One of those is 21-year-old Sgt. Ronald Kubik of Brielle, N.J. Despite his young age, Kubik was already on his third deployment when killed in combat in east Afghanistan on April 23, 2010. He was buried in the veterans cemetery in Wrightstown, N.J.
Kubik was a handsome kid.
Ya gotta love a sergeant who had played in a punk band and sported a lime-green mohawk. AP reports: “A vice principal threatened to suspend him. Using his own research, Kubik challenged the suspension all the way to the board of education — and won. The next week, he cut off the mohawk, having proved his point.”
Sgt. Kubik knew what he wanted to do with his life since he was 17, but he deferred to his mother’s wishes to wait a year. He even went to college for a semester. In 2007 he told his mother he’d made his decision. At his funeral a few weeks ago, his mother said he joined the military “because he wanted more fulfillment.”
No doubt Kubik’s mother was in attendance when his flag-draped coffin, along with that of fellow soldier Sgt. Jason Santora, arrived at Dover Air Force Base. In the video you cannot see the families, but you hear them. The grief begins as soon as the coffin is visible.
Of course they knew it was coming. But from my own experience, I can say no matter what you already know, you’re still shocked to see the coffin. For a second you think: How can he breathe in there? We’ve got to open the lid.
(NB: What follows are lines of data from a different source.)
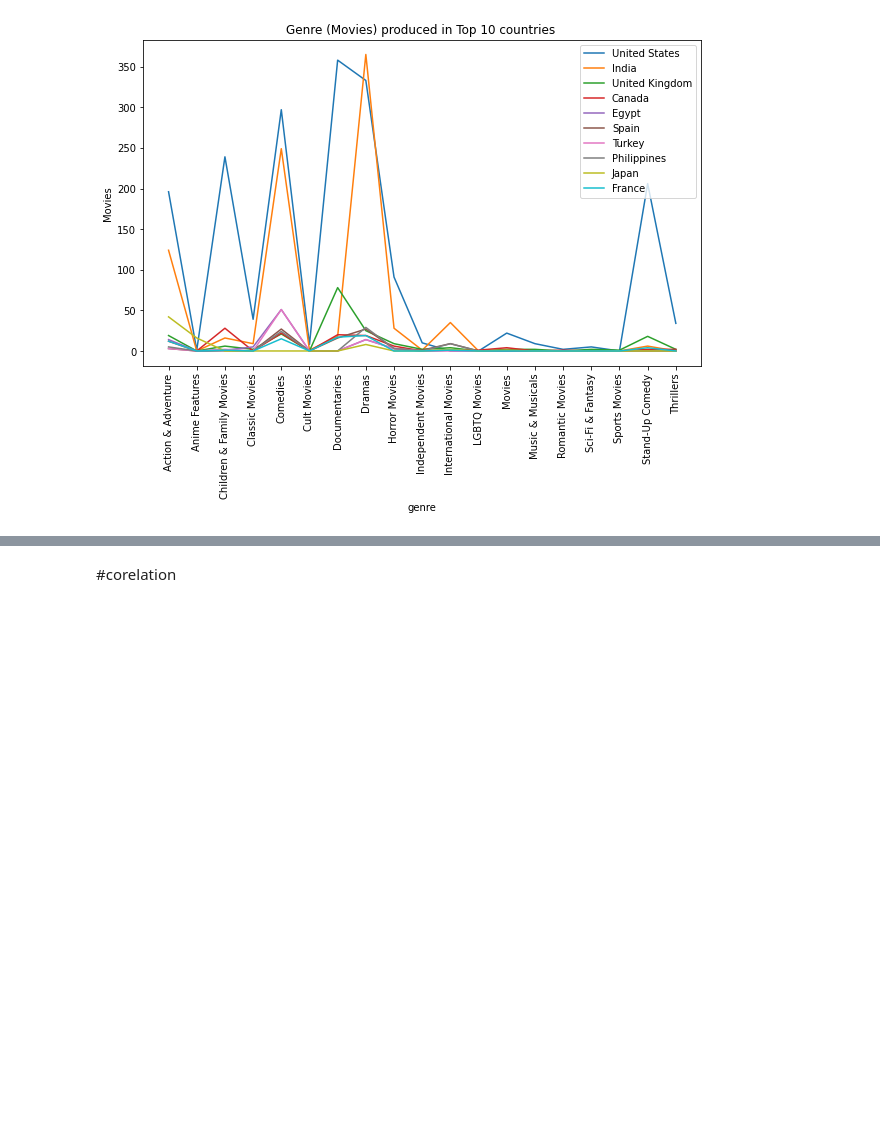
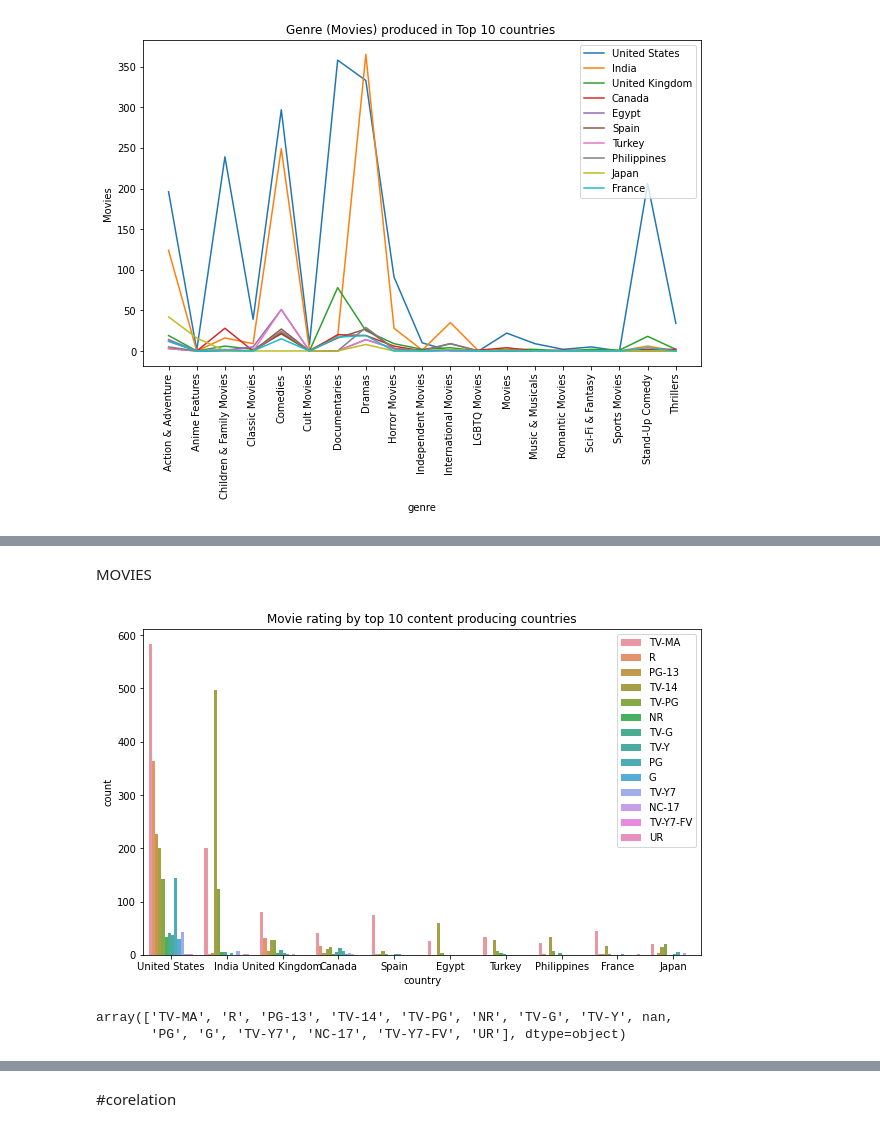
Before and after one commit to Kunaltembhare003/Netflix-Movies-TV-Shows-EDA-and-clustring, a Jupyter notebook: copy_of_NETFLIX_MOVIES_AND_TV_SHOWS_CLUSTERING.ipynb, the cells around one changed output, grey strips where cells are left out. Cells and saved outputs as stored; diff of their text form; code cells hidden in the pictures; blank space fills up the shorter version.

```diff
--- a/copy_of_NETFLIX_MOVIES_AND_TV_SHOWS_CLUSTERING.ipynb
+++ b/copy_of_NETFLIX_MOVIES_AND_TV_SHOWS_CLUSTERING.ipynb
@@ -505,0 +527,14 @@ plt.show()
+# %% [markdown]
+MOVIES
+# %%
+sns.countplot(data=df_movies,order=pd.value_counts(df_movies["country"]).iloc[:10].index, x = df_movies.country ,hue="rating", )
+plt.title("Movie rating by top 10 content producing countries")
+plt.legend(loc='upper right')
+plt.show()
+# %% [output]
+[figure, added]
+# %%
+df_movies["rating"].unique()
+# %% [output]
+array(['TV-MA', 'R', 'PG-13', 'TV-14', 'TV-PG', 'NR', 'TV-G', 'TV-Y', nan,
+       'PG', 'G', 'TV-Y7', 'NC-17', 'TV-Y7-FV', 'UR'], dtype=object)
```
Also changed, not shown: parts of 8 cells of this notebook.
We’ve got to get him out.
Writer Jim Sheeler, photographer Todd Heisler and Denver’s Rocky Mountain News won a Pulitzer Prize in 2006 for “Final Salute,” a series that documented one year at the home front of Marines who perished. Although the Rocky Mountain News folded in 2009, readers can view the photographs here.
As haunting as any war picture I’ve seen is the one of pregnant wife Katherine Cathey clinging to Major Steve Beck for support as she gets her first glimpse of her husband’s casket. And there’s this picture, of her lying on a floor mattress. She wanted one last night beside him.
Lt. James J. Cathey, age 24, is buried in a veterans cemetery in Fernley, Nev. The baby his wife carried turned out to be a son, just as Lt. Cathey had suspected. Today the boy bears the name James Jeffrey Cathey Jr. and he is 4 years old.
These are just three of the 5,400 [now 6,440] stories of our Iraq-Afghanistan fallen soldiers. They are men and women, teenagers and grandfathers, all races, all religions, from all parts of the country.
And for every soldier, there is at least one grieving mother, friend, sister, lover or wife on the home front who will do what Mary McHugh said in the eulogy for James Regan: “I will wake up every morning for the rest of my life and thank God for the opportunity to have loved and been loved by you.”